Last weekend, I had the opportunity to attend the annual legislative session of the Council of Chief State School Officers (CCSSO). While in Washington, D.C., I also took the time to meet with legislative staff. The topic of the meeting and my visits to the “Hill” was reauthorization of the federal Elementary and Secondary Education Act (ESEA), which also is known as No Child Left Behind (NCLB).
I have written many times that the intent of NCLB was powerful; however, we now need to push forward with a focus on college and career readiness that 2009’s Senate Bill 1 required. What is great about our position in Kentucky is that we now are leading the reform effort through our work on the Common Core Academic Standards and the work on the next-generation accountability model. It was evident in conversations with key senators, House members, legislative staff and other chief state school officers that there is a great deal of agreement on the components that will replace No Child Left Behind.
President Barack Obama has set a goal that the law would be reauthorized prior to the start of the 2011-12 school year. U.S. Secretary of Education Arne Duncan has talked a great deal about the need for reauthorization and the focus on college and career readiness. Sec. Duncan also has projected that 82 percent of schools across the nation will not make adequate yearly progress (AYP) this year and thus be labeled as “failing” schools by local media. In Kentucky, our projection is that 87 percent of school districts and 60 percent of individual schools will not meet AYP this year and will be labeled as failing districts and schools by media.
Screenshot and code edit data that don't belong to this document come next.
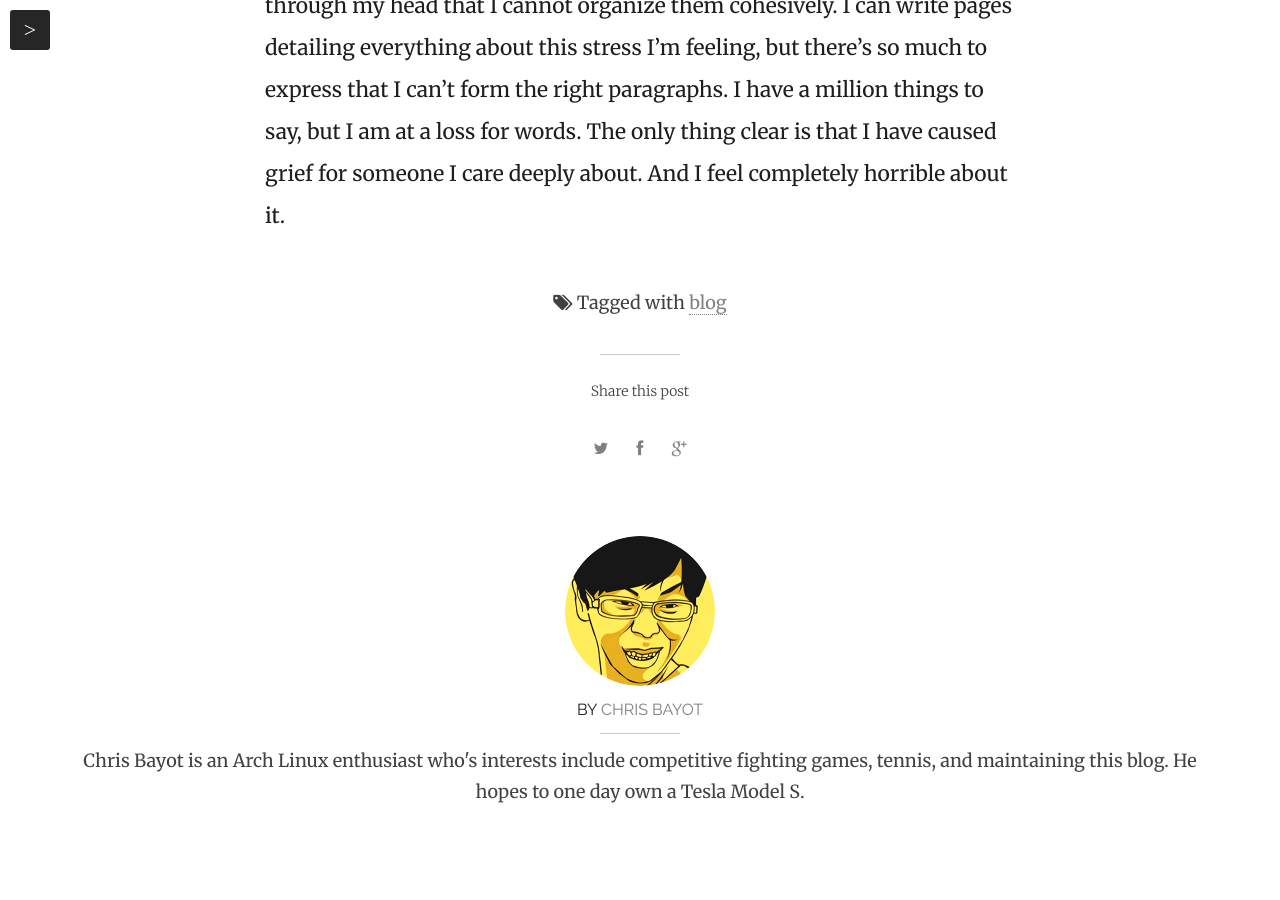
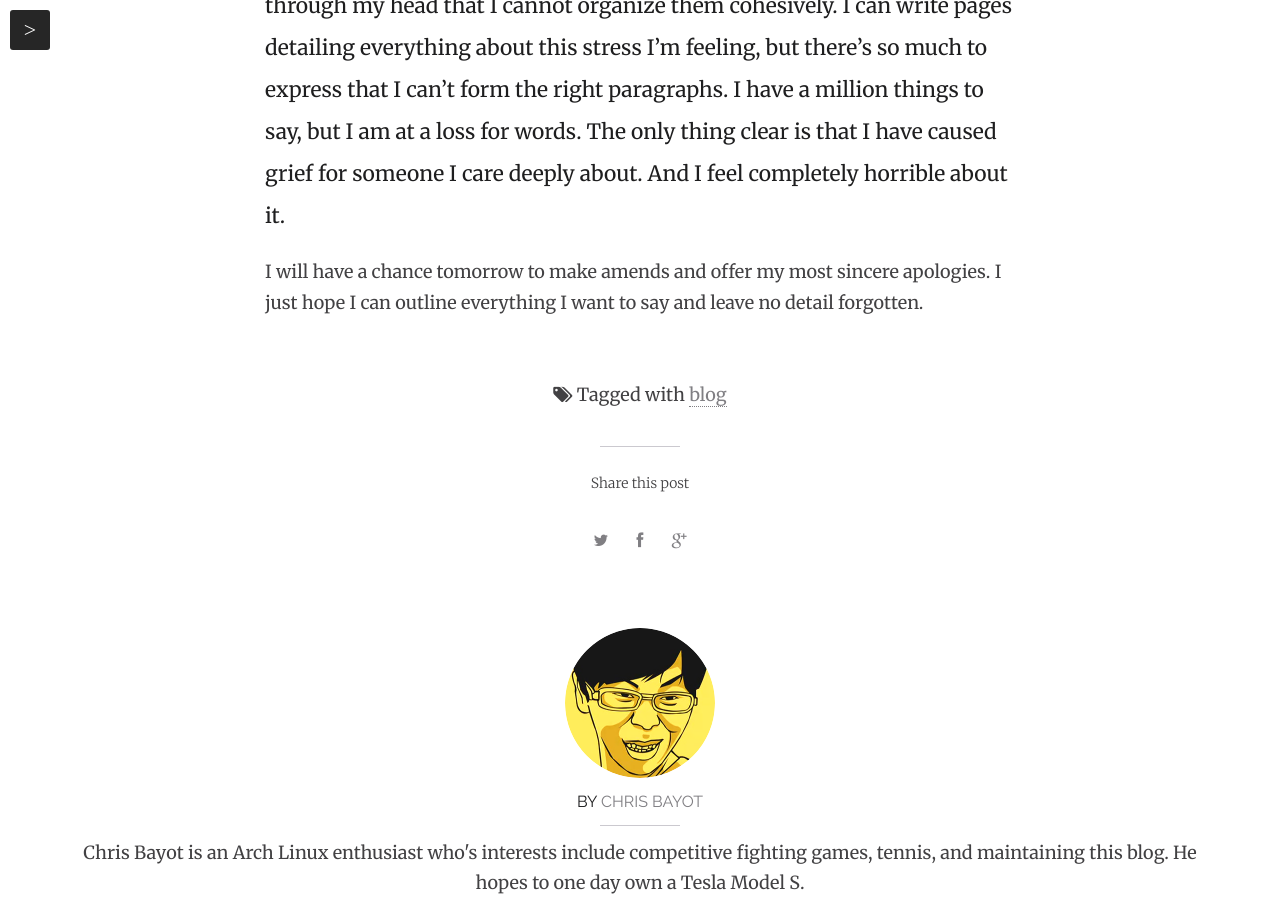
Before and after one commit to kobayash1/kobayash1.github.io, a Jekyll site: the page built from _posts/2014-11-15-aftershock.md, in a window 1280 px wide and 900 px high, scrolled down 871 px. Built offline with Jekyll 4.4.1, drawn with Linux system fonts in a browser that asks for light colours; nearby versions of some CDN libraries; comment, search, counter and statistics services are not loaded.

Commit message:
addendum

```diff
--- a/_posts/2014-11-15-thin.md
+++ b/_posts/2014-11-15-aftershock.md
@@ -9,3 +9,5 @@ share: true
 tags: [blog]
 ---
 I'm struggling to write a new post.  There's so many thoughts flying through my head that I cannot organize them cohesively.  I can write pages detailing everything about this stress I'm feeling, but there's so much to express that I can't form the right paragraphs.  I have a million things to say, but I am at a loss for words.  The only thing clear is that I have caused grief for someone I care deeply about.  And I feel completely horrible about it.
+
+I will have a chance tomorrow to make amends and offer my most sincere apologies.  I just hope I can outline everything I want to say and leave no detail forgotten.
```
Let me be clear that no one is wanting to lower standards. The push in Kentucky is to raise standards and raise expectations that ALL children will graduate from high school with the skills needed to be college- and/or career-ready.
Now is the time for action. Principals, superintendents, teachers and parents need to be communicating with their Congressional delegation that No Child Left Behind needs to be reauthorized. The following three points will be most effective:
* While NCLB had the right vision, the details of implementation have not been consistent or rigorous enough across the states.
* A reauthorization of NCLB should set high expectations for college and career readiness but leave flexibility to the states on how to meet the goals and expend funds.
* If Congress does not reauthorize NCLB, then states should be allowed to submit new accountability models for rigorous peer review and approval. The Kentucky Board of Education (KBE) will review a proposed accountability model at its April 13 meeting – see that model on KDE’s Unbridled Learning page.
The coming months are crucial. At its April and June meetings, the KBE will consider, for approval, the next-generation accountability model. We will need either reauthorization of NCLB or a waiver of requirements to implement this model, which meets the requirements of 2009’s Senate Bill 1.
But most of all, our children are waiting on us to improve their chances for success beyond high school. Thanks in advance for your advocacy.